How do I handle feedback during the production process?
During the pre-production process, of anything really, comes a lot of drafts. This is the time where you get down any rough ideas and get a foundation in place. I'm producing a song, in this instance specifically, by looking at exactly what techniques a producer (Malay) uses and his philosophy, then trying to use that as a jumping board. Everyone has a different process but one thing I've learnt from writing music is that feedback is essential - what's more essential is who that feedback is from, but we'll get to that.“take criticism seriously—not personally.” In other words, when criticism feels like it’s punching you directly in the gut, know how to stop it from killing your confidence. Instead, consider what the person said, detach yourself (and your self-esteem) from the situation, and think about what part of the criticism is useful." (When To Ignore Feedback (And When You Should Listen), 2015)
We can get very attached to our ideas. Yes, there is a balance between being stubborn enough to stick to your vision and knowing when to listen to advice. Everyone has different taste, what may be critical advice for technical reasons will be very different to "well I just don't like that..." Being able to tell the difference is probably a good skill to have. What's also important is who you'd be getting advice from, if it's someone who has never even attempted producing then take it as opinion - which they're entitled to - and save the advice for those who know what they're talking about.“It is not the critic who counts; not the man who points out how the strong man stumbles, or where the doer of deeds could have done them better. The credit belongs to the man who is actually in the arena…” — Theodore Roosevelt – ‘Citizenship in a Republic,’ (How to receive feedback — THNK School of Creative Leadership, 2014) Sometimes the perspective from someone who is totally detached from the project can be invaluable though, simply because they will not analyse it in the same way that a producer would and this means they have a more organic opinion of what they're hearing.
It's a good idea to be open to ideas and changes. The minute we get too stuck in our ways, it halts the process. "Creativity is a feedback-driven career " (Creative Critique: The Art of Receiving Feedback - Musicbed Blog, 2020). An example of that for me on this project was just before having the first session with Prince, who is my artist and therefore his opinions are important, I was preparing to lose the whole demo and start completely from scratch. If what I had made didn't suit him, then that's just how it would be. We didn't have to do that though, and instead made minor adjustments here and there which helped to elevate the song a lot, it also helped him to feel more connected with it. I was careful not to compromise myself as a producer but very aware that his feedback early on would be better than trying to change things further down the line. At the same time, Prince seems to know a lot more about beats and Hip-Hop/R&B/Lo-Fi than I do, and therefore I was happy to take his advice on board. I had also received some tips from my lecturers, as well as my musician/producer friends Agustin and Matheus who both know a lot about music and who's opinion, or advice, I hold in high regard.
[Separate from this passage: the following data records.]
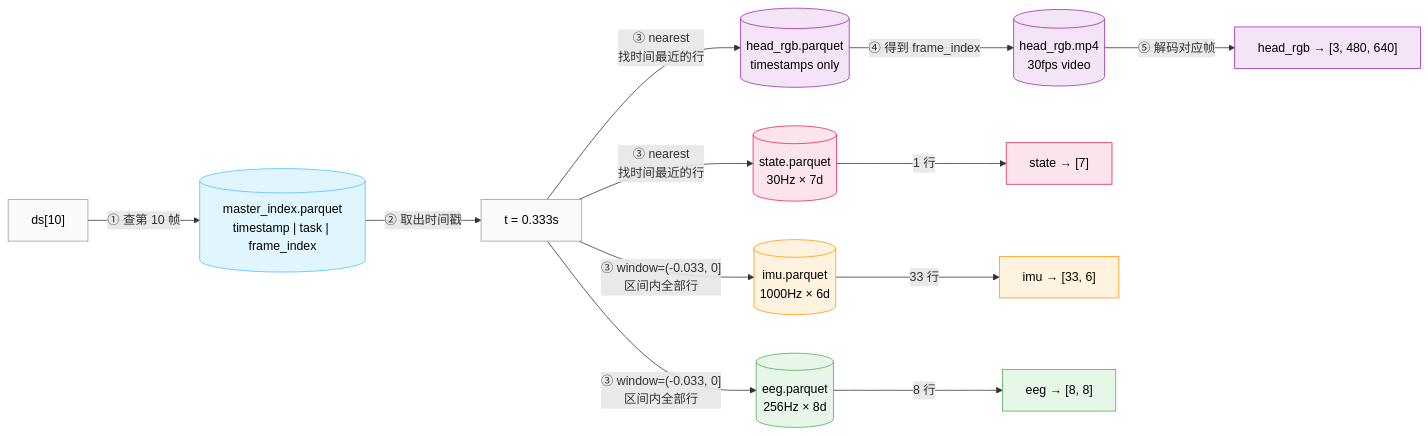
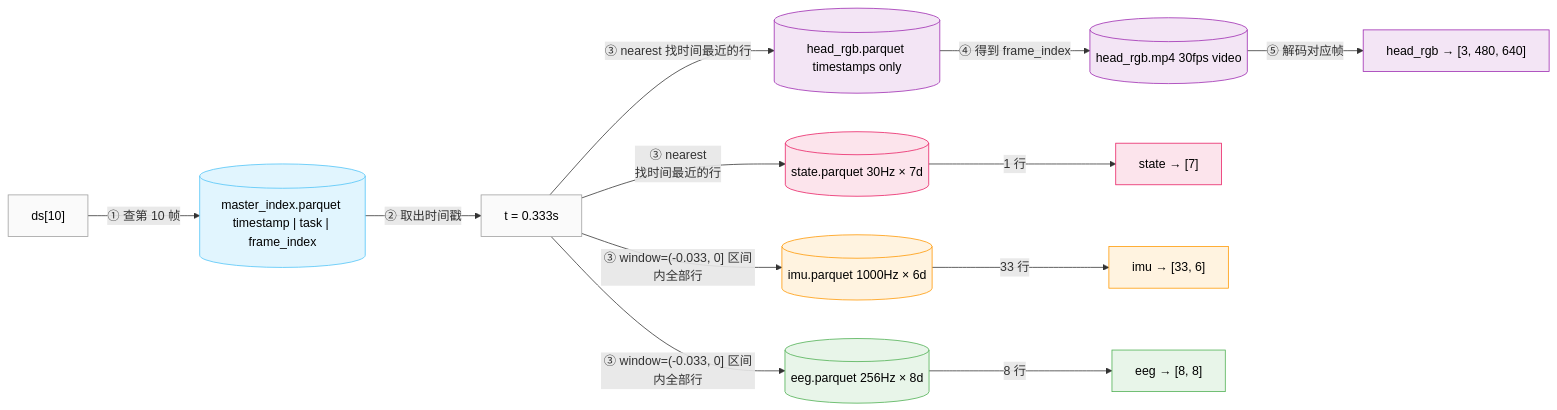
One commit to Koorye/Multi-Frequency-LeRobot changed the second of 6 diagrams in README.md. Above: the diagram before and after it, drawn with Mermaid.

````diff
--- a/README.md
+++ b/README.md
@@ -93,27 +93,27 @@
 ```mermaid
 flowchart LR
-    IDX["ds[10]"] -->|"① 查第 10 帧"| MI[("master_index.parquet<br/>timestamp | task | frame_index")]
+    IDX["ds[10]"] -->|"① 查第 10 帧"| MI[("master_index.parquet timestamp | task | frame_index")]
     MI -->|"② 取出时间戳"| TS["t = 0.333s"]
-    TS -->|"③ nearest<br/>找时间最近的行"| P3[("state.parquet<br/>30Hz × 7d")]
-    TS -->|"③ window=(-0.033, 0]<br/>区间内全部行"| P1[("imu.parquet<br/>1000Hz × 6d")]
-    TS -->|"③ window=(-0.033, 0]<br/>区间内全部行"| P2[("eeg.parquet<br/>256Hz × 8d")]
-    TS -->|"③ nearest<br/>找时间最近的行"| C1[("head_rgb.parquet<br/>timestamps only")]
-    C1 -->|"④ 得到 frame_index"| V1[("head_rgb.mp4<br/>30fps video")]
+    TS -->|"③ nearest<br/>找时间最近的行"| P3[("state.parquet 30Hz × 7d")]
+    TS -->|"③ window=(-0.033, 0] 区间内全部行"| P1[("imu.parquet 1000Hz × 6d")]
+    TS -->|"③ window=(-0.033, 0] 区间内全部行"| P2[("eeg.parquet 256Hz × 8d")]
+    TS -->|"③ nearest 找时间最近的行"| C1[("head_rgb.parquet timestamps only")]
+    C1 -->|"④ 得到 frame_index"| V1[("head_rgb.mp4 30fps video")]
     P3 -->|"1 行"| RS["state → [7]"]
     P1 -->|"33 行"| RI["imu → [33, 6]"]
     P2 -->|"8 行"| RE["eeg → [8, 8]"]
     V1 -->|"⑤ 解码对应帧"| RV["head_rgb → [3, 480, 640]"]
 
     style IDX fill:#fafafa,stroke:#9e9e9e,color:#000
     style MI fill:#e1f5fe,stroke:#4fc3f7,color:#000
     style TS fill:#fafafa,stroke:#9e9e9e,color:#000
     style P3 fill:#fce4ec,stroke:#e91e63,color:#000
     style P1 fill:#fff3e0,stroke:#ff9800,color:#000
     style P2 fill:#e8f5e9,stroke:#4caf50,color:#000
     style C1 fill:#f3e5f5,stroke:#9c27b0,color:#000
     style V1 fill:#f3e5f5,stroke:#9c27b0,color:#000
     style RS fill:#fce4ec,stroke:#e91e63,color:#000
     style RI fill:#fff3e0,stroke:#ff9800,color:#000
     style RE fill:#e8f5e9,stroke:#4caf50,color:#000
     style RV fill:#f3e5f5,stroke:#9c27b0,color:#000
 ```
````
Fast Company. 2015.When To Ignore Feedback (And When You Should Listen). [online] Available at: <https://www.fastcompany.com/3054544/when-to-ignore-feedback-and-when-you-should-listen> [Accessed 24 March 2020].
Musicbed Blog. 2020.Creative Critique: The Art Of Receiving Feedback - Musicbed Blog. [online] Available at: <https://www.musicbed.com/blog/career/creative-critique-the-art-of-receiving-feedback/> [Accessed 24 March 2020].
THNK. 2014.How To Receive Feedback — THNK School Of Creative Leadership. [online] Available at: <https://www.thnk.org/insights/the-other-side-of-the-stick-how-to-receive-feedback/> [Accessed 24 March 2020].